Margot at the Wedding - Even though it has that insufferable Nicole Kidman, I think it looks good. Jennifer Jason Leigh should redeem it.

Walk Hard: The Dewey Cox Story - Just sounds funny, and I love John C. Reilly.

Death at a Funeral - I'm always up for a good British comedy.

American Gangster - Denzel Washington - need I say more?

No Country for Old Men - The Coen Brothers are my favorite!

La Vie en Rose - For Marion Cotillard's performance, if not for the film itself, which I hear is mediocre.

Movies I will see, even though I'm not particularly excited:

There Will Be Blood - I know, I know: It's based on an Upton Sinclair novel. The reviews are good. It has Daniel Day Lewis. I'm not excited. But the reviews are good. And my husband wants to go.

Movies that were entertaining, if not the best of the year:

Enchanted - Cute Disney-ish film. Amy Adams is a delight. And we love scouting out the NYC locations.

No Reservations - Not great art, but entertaining enough. Don't like the Catherine Zeta Jones, but I like Aaron Eckhart.

Hairspray - I do love my Broadway.

Movies that inexplicably made other "best of" lists, but not mine:

The Namesake - It was OK, but the trailers were very misleading. And the ending was a dud - it just fizzled. Not worth the hype.

Movies I refuse to see:

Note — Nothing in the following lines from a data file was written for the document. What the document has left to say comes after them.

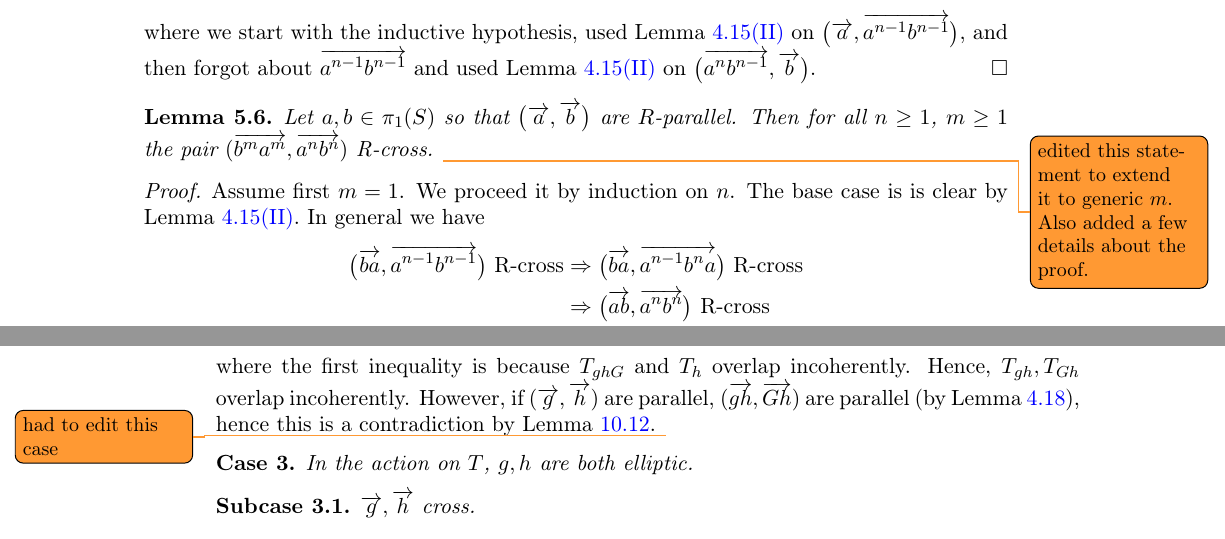
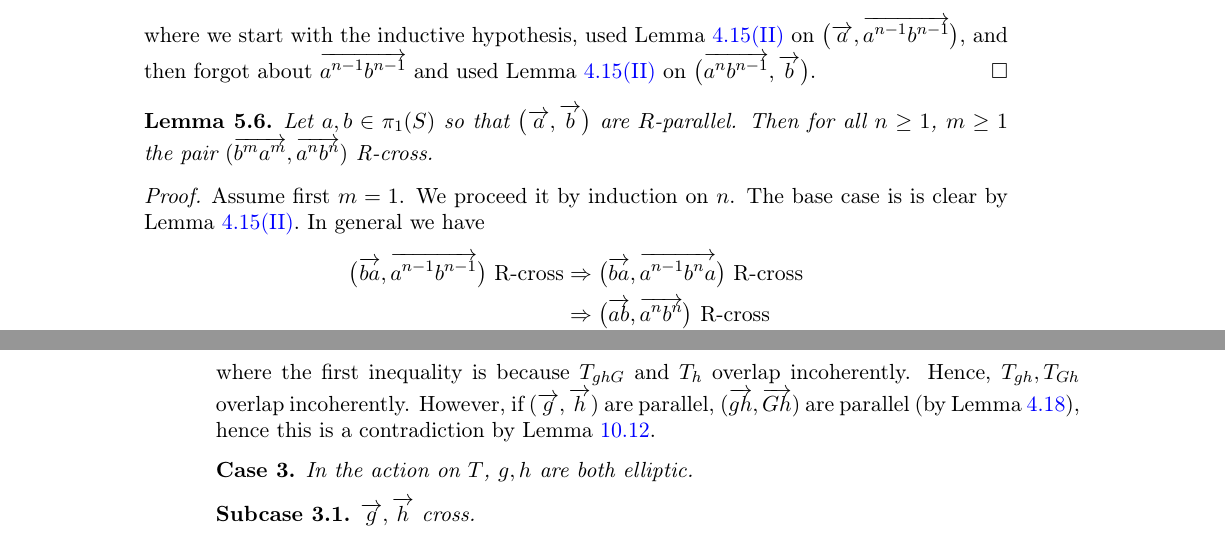
Before and after one commit to dpthurst/Currents-and-intersections, a LaTeX paper (Intersections.tex, which reads skora.tex, smoothing-types.tex): two parts of pages 41 and 86 of 100, joined at a grey line, cut so that both start at the same text. Compiled offline with pdfLaTeX.

Commit message:
Missed parts of joint edits

```diff
--- a/skora.tex
+++ b/skora.tex
@@ -581,7 +581,7 @@ Finally, if $T_{ghG}$ and $T_{h}$ overlap incoherently, by Lemma~\ref{lem:pau_el
 \]
 where the first inequality is because $T_{ghG}$ and $T_{h}$ overlap incoherently.
 Hence, $T_{gh},T_{Gh}$ overlap incoherently.
-However, if $(\ora{g},\ora{h})$ are parallel, $(\ora{gh},\ora{Gh})$ are parallel (by Lemma~\ref{lem:bA_parallel_ba}), hence this is a contradiction by Lemma~\ref{lem:parallel-incoherent}. \DMGtodo{had to edit this case}
+However, if $(\ora{g},\ora{h})$ are parallel, $(\ora{gh},\ora{Gh})$ are parallel (by Lemma~\ref{lem:bA_parallel_ba}), hence this is a contradiction by Lemma~\ref{lem:parallel-incoherent}.
 
 \begin{case}
   In the action on~$T$, $g,h$ are both elliptic.
--- a/smoothing-types.tex
+++ b/smoothing-types.tex
@@ -106,7 +106,7 @@ $\bigl(\ora{a^n b^{n-1}},\ora{b}\bigr)$.
   Let  $a,b \in \pi_1(S)$ so that $\bigl(\ora{a},\ora{b}\bigr)$ are
   $R$-parallel. Then for all
   $n \ge 1$, $m \geq 1$ the pair $(\ora{b^ma^m},\ora{a^n
-  b^n})$ R-cross. \DMGtodo{edited this statement to extend it to generic $m$. Also added a few details about the proof.}
+  b^n})$ R-cross.
 \label{lem:anbn_vs_bkak}
 \end{lemma}
 \begin{proof}
```
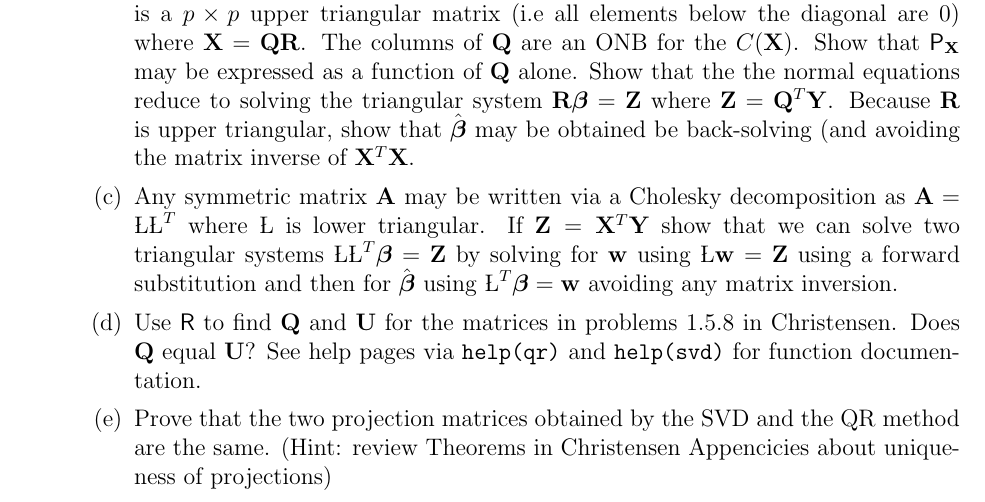
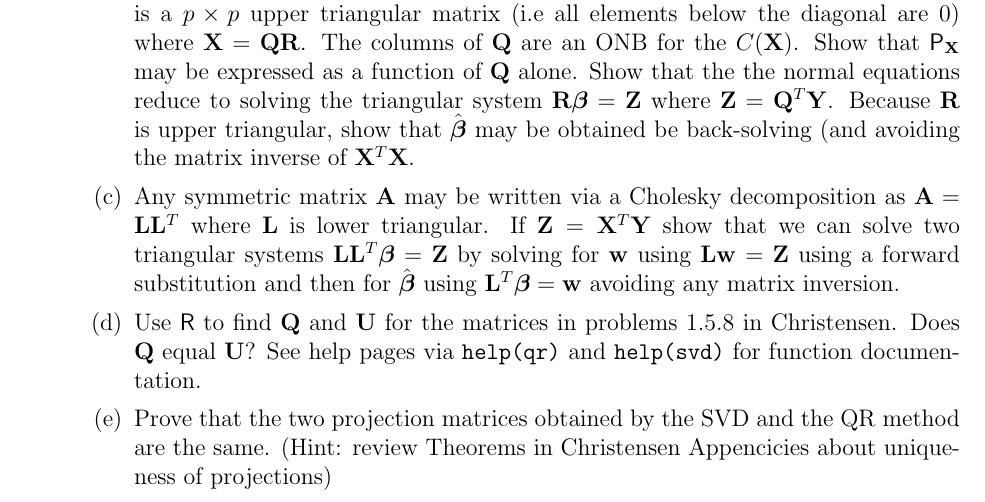
Before and after one commit to merliseclyde/sta721-F16, a LaTeX problem sheet (STA721_F15_web/hw/MLES/HW1.tex, which reads Lectures/macros.tex): part of page 1 of 2, cut so that both start at the same text. Compiled offline with pdfLaTeX.

Commit message:
updated macros for MLE HW

```diff
--- a/Lectures/macros.tex
+++ b/Lectures/macros.tex
@@ -73,6 +73,7 @@ iid}}}}
 \def\y{\mathbf{y}}
 \def\Yf{\mathbf{Y_f}}
 \def\W{\mathbf{W}}
+\def\L{\mathbf{L}}
 \def\w{\mathbf{w}}
 \def\U{\mathbf{U}}
 \def\V{\mathbf{V}}
```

Charlie Wilson's War - Because it took place here in Houston, I have had to read all about it. I've heard enough. The other reason? Julia Roberts. Ick.

Ocean's 13 - No thank you.

PS I Love You (or anything of that ilk) - I love a good romantic comedy. Key word is good; the previews totally give this one away as anything but.

License to Wed - Heard it is terrible. Too awful for words. Is Robin Williams that desperate for a paycheck? And Mandy Moore - we loved you in American Dreamz and Saved - don't stoop to this level!

Anything starring Diane Keaton - Has this woman lost her mind? This woman, Annie Hall, is turning out total crap. Makes me cringe.

Movie I caught on DVD just this year:

Junebug - Delightful. And a reminder that everyone's family - not just yours - has a certain level of crazy. And again, that Amy Adams is great.

Holding my breath for the Academy Awards ... they are totally political and mean very little, really (Reese Witherspoon over Felicity Huffman? Come on!). But I always get sucked in.

And frankly, I would match my list of the top films of the year against any critic. However, I am considering myself lucky - critics had to sit through PS I Love You, and I only had to watch the trailer to know that it was a klinker!

Tuesday, January 01, 2008

Happy New Year!

2008. Wow.

The passage of time never ceases to amaze me - the speed at which it occurs is alarming. Part of me feels like a sophomore in high school, partying in a classmate's basement, while another part of me is celebrating the new year with my brand-new infant daughter. Or my third infant daughter in a foreign country.

None of these scenarios is the me of today - the most recent of those events is nine years old. The me of today rang in the new year with my husband and two of my three daughters at a neighbor's party (the eldest no longer finds us cool enough to party with), then went to another friend's for a New Year's Day open house, where we toasted the year's possibilities.

The possibilities overwhelm me - they are endless. The open house today confirmed that - we were with a very special group of our Houston friends, mostly church friends, and they are an amazing assortment of people. A list of their talents, education, and accomplishments would amaze you - it always does me. (Houston is too big, but in Peoria and Lafayette, places where I felt more connected, when I would glance through a list of movers and shakers in town, the number who went to my church was shocking. My editor always laughed about how many letter writers to the newspaper were people I knew from church.)

So today I was forced to confront the new year and deal with it head on. But I did so in the company of great friends, people whom I know will make a difference in 2008. It was a good feeling. A lot is set to happen this year - it's an election year, after all - but rather than dreading any of the changes in store, today, we were feeling optimistic, energized by the possibilities.

Plus David Letterman and Law & Order both return soon ... does it really get any better than that?!?